Put your money where your metrics are

Recent changes to the digital advertising landscape haven’t been kind to BFSI brands that market themselves aggressively. Back in August 2022, Meta delivered a crushing blow in depreciating Special Ad Audiences across its platforms. Now, in 2023, Google is shaking things up by sunsetting Universal Analytics (UA) in favor of Google Analytics 4 (GA4). And, as per usual, financial brands find themselves playing catch-up through no fault of their own. 

The transition from UA to GA4 is of particular importance for BFSIs. These brands need to prioritize setup and data transition as soon as possible, before the official sunset date of July 1, 2023. Here’s why. 

There’s no time to waste

GA4 represents a fresh start, which means historical data from UA won’t be available after the transition. Brands will need to export and back-up their data to reference it, and go through the rigmarole of either porting their existing analytics tags or installing a new GA4 tag before they can collect data on their property. It’s a task that needs to happen ASAP.

Beyond getting ahead of an impending data gap, CUs and other BFSI brands will also need time to navigate the shift in ideology behind GA4. Thankfully, the move away from third-party cookies is something most financial brands are cognizant of, and they’re already prioritizing the zero-party data that GA4 seeks to make available. (This is also a good reminder that Google Chrome is ending support for third-party cookies next year.)

There are also cross-platform considerations attached to this. Using Signals, GA4 can pull zero-party activity data from Google-affiliated sites and apps to paint a clearer picture of user behavior that goes beyond reliance on third-party cookies. It’s data that’s immediately invaluable to BFSIs. The sooner you migrate, the better. 
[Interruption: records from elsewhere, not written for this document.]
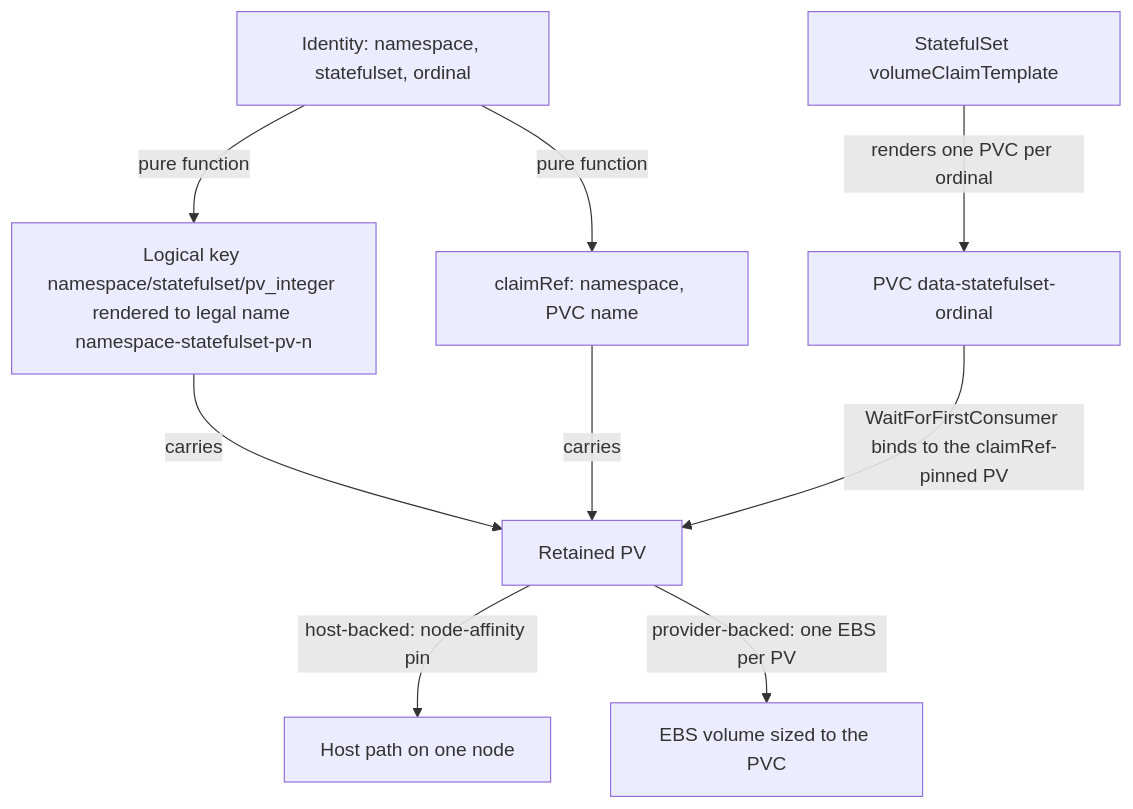
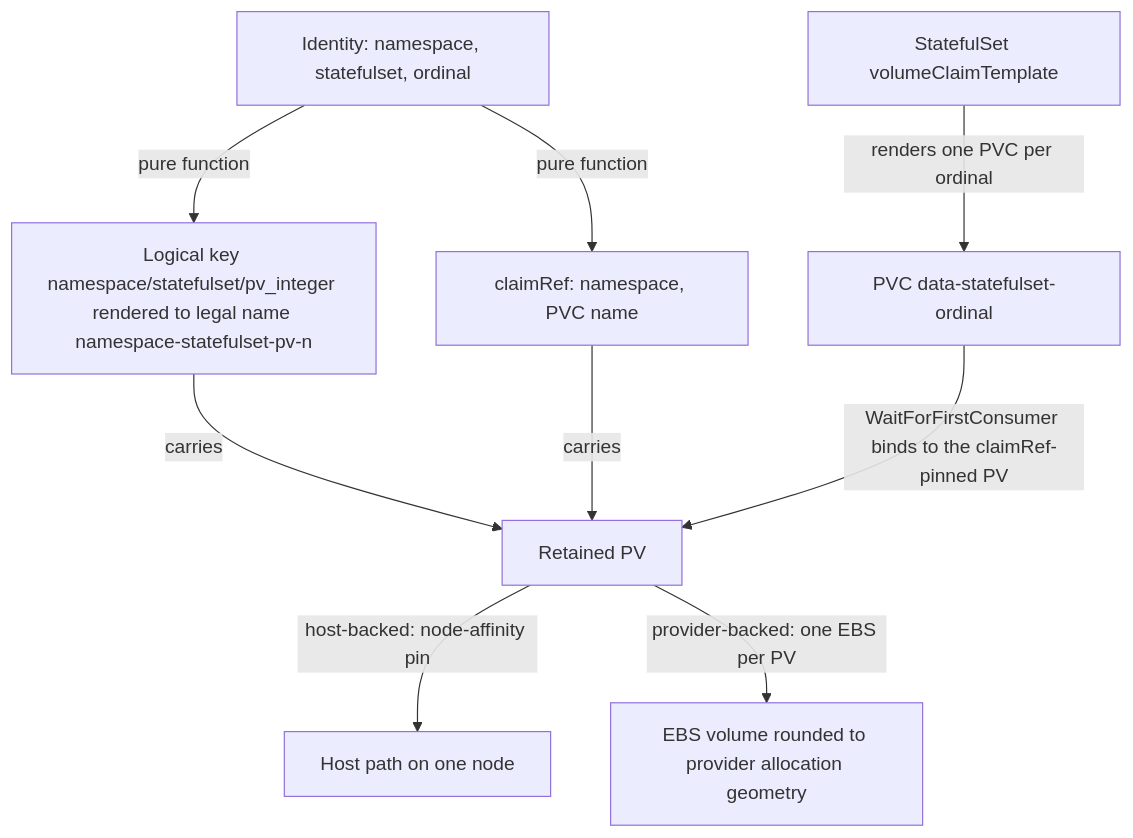
Before and after one commit to Tuee22/amoebius: the first of 2 diagrams in documents/engineering/storage_lifecycle_doctrine.md, drawn with Mermaid. The commit also changed other lines of this file and 87 other files, not shown here.

````diff
--- a/documents/engineering/storage_lifecycle_doctrine.md
+++ b/documents/engineering/storage_lifecycle_doctrine.md
@@ -133,11 +139,11 @@
 ```mermaid
 flowchart TD
   sts[StatefulSet volumeClaimTemplate] -->|renders one PVC per ordinal| pvc[PVC data-statefulset-ordinal]
   ident[Identity: namespace, statefulset, ordinal] -->|pure function| pvname[Logical key namespace/statefulset/pv_integer rendered to legal name namespace-statefulset-pv-n]
   ident -->|pure function| claimref[claimRef: namespace, PVC name]
   pvname -->|carries| pv[Retained PV]
   claimref -->|carries| pv
   pvc -->|WaitForFirstConsumer binds to the claimRef-pinned PV| pv
   pv -->|host-backed: node-affinity pin| host[Host path on one node]
-  pv -->|provider-backed: one EBS per PV| ebs[EBS volume sized to the PVC]
+  pv -->|provider-backed: one EBS per PV| ebs[EBS volume rounded to provider allocation geometry]
 ```
````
How to migrate with expedience

Migrating from UA to GA4 is shaping up to be an arduous process for BFSIs, largely because there aren’t 1:1 solutions between the two consoles. In many cases, brands need to rebuild preferences—or navigate new resources to mimic the same depth of insight. 
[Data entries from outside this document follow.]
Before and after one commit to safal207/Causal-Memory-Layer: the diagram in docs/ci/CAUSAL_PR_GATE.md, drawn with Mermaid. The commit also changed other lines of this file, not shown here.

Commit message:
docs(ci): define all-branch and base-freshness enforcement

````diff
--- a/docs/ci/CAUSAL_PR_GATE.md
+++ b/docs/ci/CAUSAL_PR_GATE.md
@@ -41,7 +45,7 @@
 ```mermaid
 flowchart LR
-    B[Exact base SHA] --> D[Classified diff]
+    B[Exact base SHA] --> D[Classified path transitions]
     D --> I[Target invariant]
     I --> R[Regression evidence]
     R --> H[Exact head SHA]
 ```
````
Beyond historical data, you’ll lose any conversion settings and custom-built views—and you’re likely to encounter integration issues if those partners haven’t updated for GA4 yet. You’ll also need to get familiar with Google’s new event-based tracking and the metrics that govern it. For example, UA’s Bounce Rate is now Engagement Rate in GA4 and Views have been replaced by Event Parameters
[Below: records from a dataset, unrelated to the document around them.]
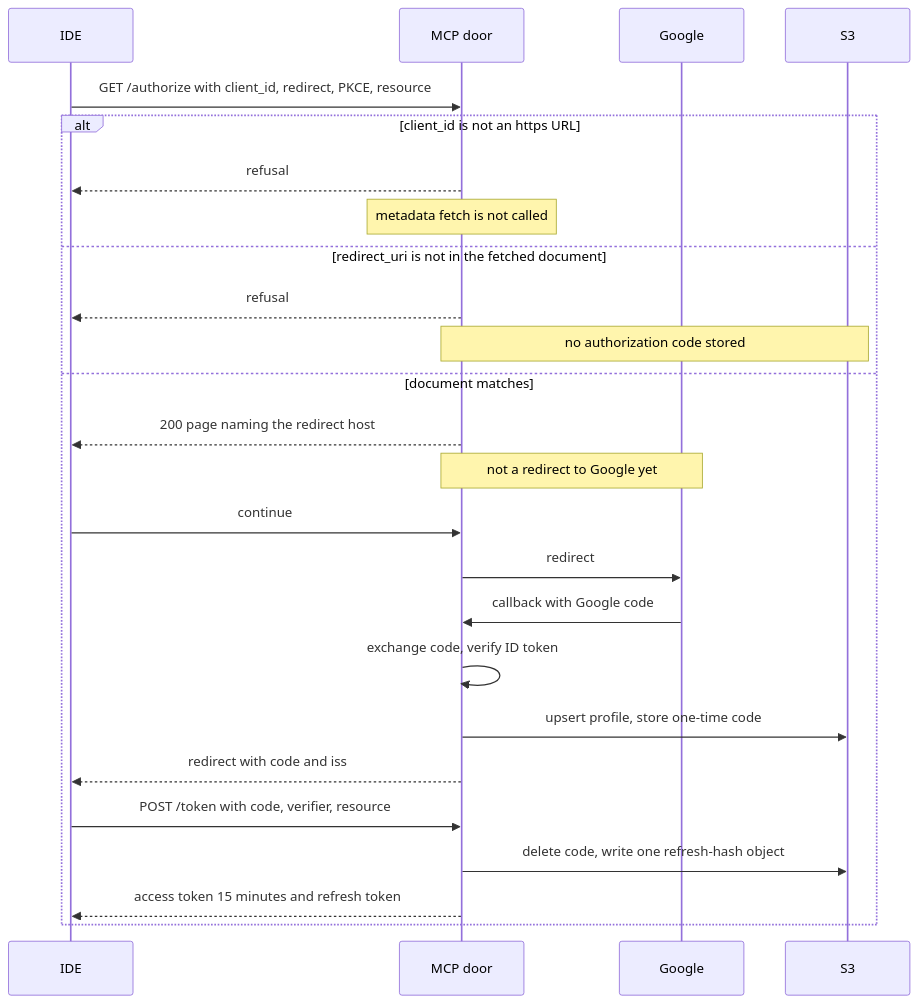
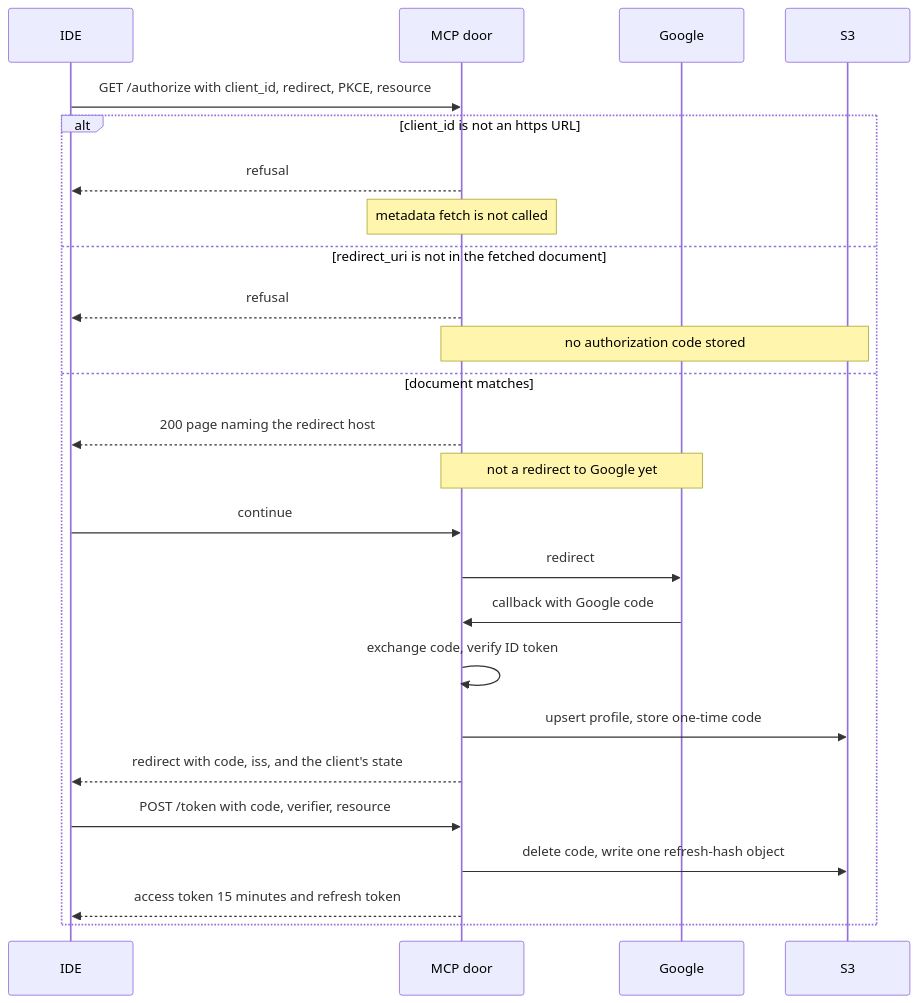
One commit to hochgi/conquarrow changed the second of 12 diagrams in docs/spec/remote-agent-mcp/SCENARIOS.md. Above: the diagram before and after it, drawn with Mermaid. The commit also changed 3 other files, not shown here.

````diff
--- a/docs/spec/remote-agent-mcp/SCENARIOS.md
+++ b/docs/spec/remote-agent-mcp/SCENARIOS.md
@@ -46,27 +46,27 @@
 ```mermaid
 sequenceDiagram
   participant IDE
   participant Mcp as MCP door
   participant Google
   participant S3
   IDE->>Mcp: GET /authorize with client_id, redirect, PKCE, resource
   alt client_id is not an https URL
     Mcp-->>IDE: refusal
     Note over Mcp: metadata fetch is not called
   else redirect_uri is not in the fetched document
     Mcp-->>IDE: refusal
     Note over Mcp,S3: no authorization code stored
   else document matches
     Mcp-->>IDE: 200 page naming the redirect host
     Note over Mcp,Google: not a redirect to Google yet
     IDE->>Mcp: continue
     Mcp->>Google: redirect
     Google->>Mcp: callback with Google code
     Mcp->>Mcp: exchange code, verify ID token
     Mcp->>S3: upsert profile, store one-time code
-    Mcp-->>IDE: redirect with code and iss
+    Mcp-->>IDE: redirect with code, iss, and the client's state
     IDE->>Mcp: POST /token with code, verifier, resource
     Mcp->>S3: delete code, write one refresh-hash object
     Mcp-->>IDE: access token 15 minutes and refresh token
   end
 ```
````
The best way to break down the migration is to chunk it into phases. Phasing migration installs natural checks and balances, to ensure minimal disruption to data during the changeover—and, it makes the process more flexible in the event there’s heavy lifting on the GA4 setup side. Here’s how JXM is approaching the transition, to assist our BFSI clients:


Phase I: Create and launch the GA4 property (ASAP).

Phase II: Get acclimated with GA4 interface and reporting.

Phase III: Inventory UA key tracking items and settings. 

Phase IV: (re)Build custom tracking elements in GA4.

Phase V: Check that tracking in GA4 works as-intended.

Phase VI: Phase out usage of UA before sunset (July 2023).

Phase VII: Archive UA reference data before the sunset date.


The work is only just beginning

A migration to GA4 represents more than just a new analytics console—it also needs to mark the end of BFSI brands’ reliance on third-party data. Like everything else in the world of finance, there’s an increasingly stringent level of oversight that comes with marketing and advertising to potential customers. Abiding by best practices comes down to embracing zero-party data, and GA4 is the first step toward embracing that data. 

There’s no doubt that GA4 will be an adjustment for data-savvy BFSIs; however, it’s a change that’s easier to stomach when you accept the philosophy behind the change. Look at GA4 not as a change in how you capture user insights, but rather as an improvement in the efficacy of those insights: a more direct line to your audience and their habits. 

There’s a lot of post-migration work to be done even after you get GA4 up and running. No matter where you’re at in the process, JXM is here to help. Tap us for aid in transition—and for everything else that comes after.